/---
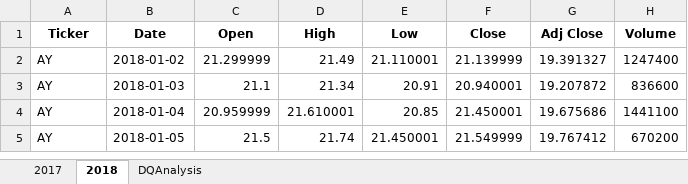
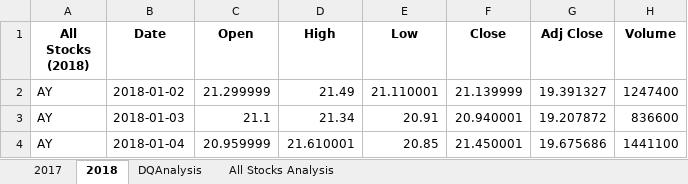
Before and after one commit to whwilson53/stock_analysis, an Excel workbook: green_stocks.xlsm, sheet 2018, drawn as a sheet; only a part is shown; the shorter side is filled out with more unchanged rows; values as stored, in another font and other column widths than the file's, no borders; the diff names each change by its address in the sheet, - before the commit and + after, or states it on an @@ line.

```diff
--- a/green_stocks.xlsm (sheet 2018)
+++ b/green_stocks.xlsm (sheet 2018)
+sheet tab: All Stocks Analysis
-A1: Ticker
+A1: All Stocks (2018)
```
Also changed, not shown: sheet DQAnalysis, charts or pictures.
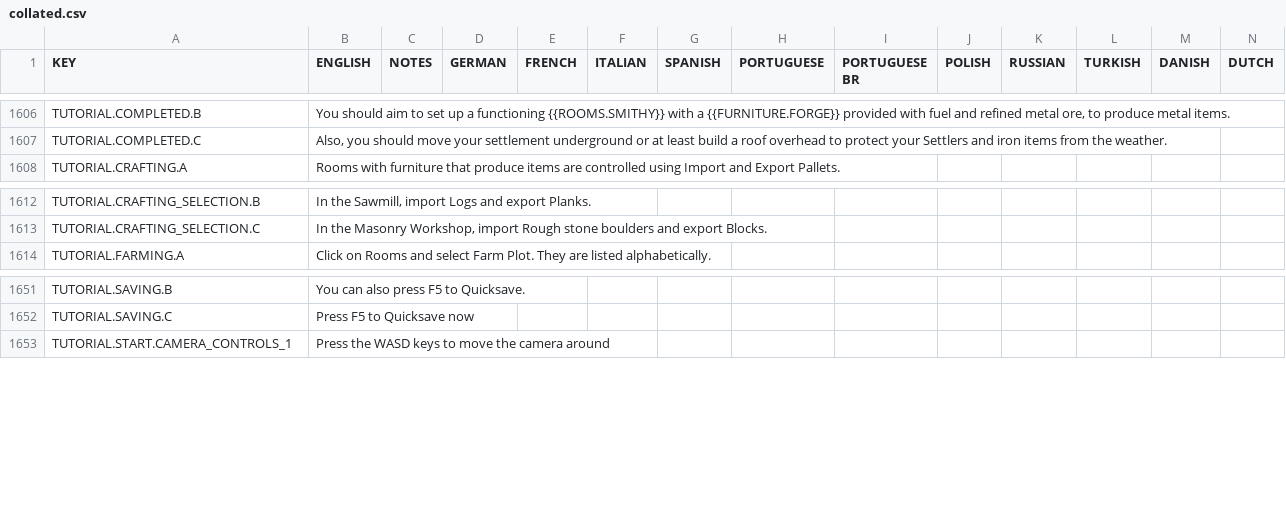
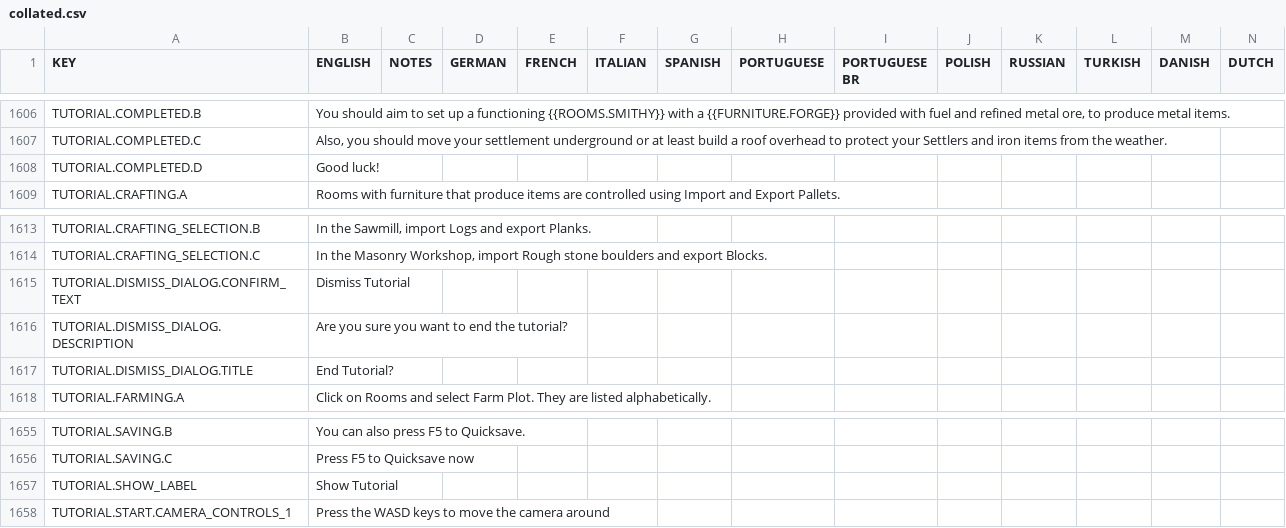
Before and after one commit to rossturner/mountaincore, a CSV file: core/assets/translations/collated.csv, drawn as a sheet; only a part is shown, gaps mark what is left out; rows hold the shown columns only; the diff names each change by its address in the sheet, - before the commit and + after, or states it on an @@ line.

Commit message:
#266 Improvements to tutorial Also removed horse spots normal maps so they are not lit separately

```diff
--- a/core/assets/translations/collated.csv
+++ b/core/assets/translations/collated.csv
+row 1608: TUTORIAL.COMPLETED.D | Good luck!
+row 1615: TUTORIAL.DISMISS_DIALOG.CONFIRM_TEXT | Dismiss Tutorial
+row 1616: TUTORIAL.DISMISS_DIALOG.DESCRIPTION | Are you sure you want to end the tutorial?
+row 1617: TUTORIAL.DISMISS_DIALOG.TITLE | End Tutorial?
+row 1657: TUTORIAL.SHOW_LABEL | Show Tutorial
```
Also changed, not shown: core/mods/base/translations/translations.csv, 21 other files.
\---
**What you should do**
Show all lines in the preceding material that have "collated" in them.

**Solution for this problem**
Before and after one commit to rossturner/mountaincore, a CSV file: core/assets/translations/collated.csv, drawn as a sheet; only a part is shown, gaps mark what is left out; rows hold the shown columns only; the diff names each change by its address in the sheet, - before the commit and + after, or states it on an @@ line.
--- a/core/assets/translations/collated.csv
+++ b/core/assets/translations/collated.csv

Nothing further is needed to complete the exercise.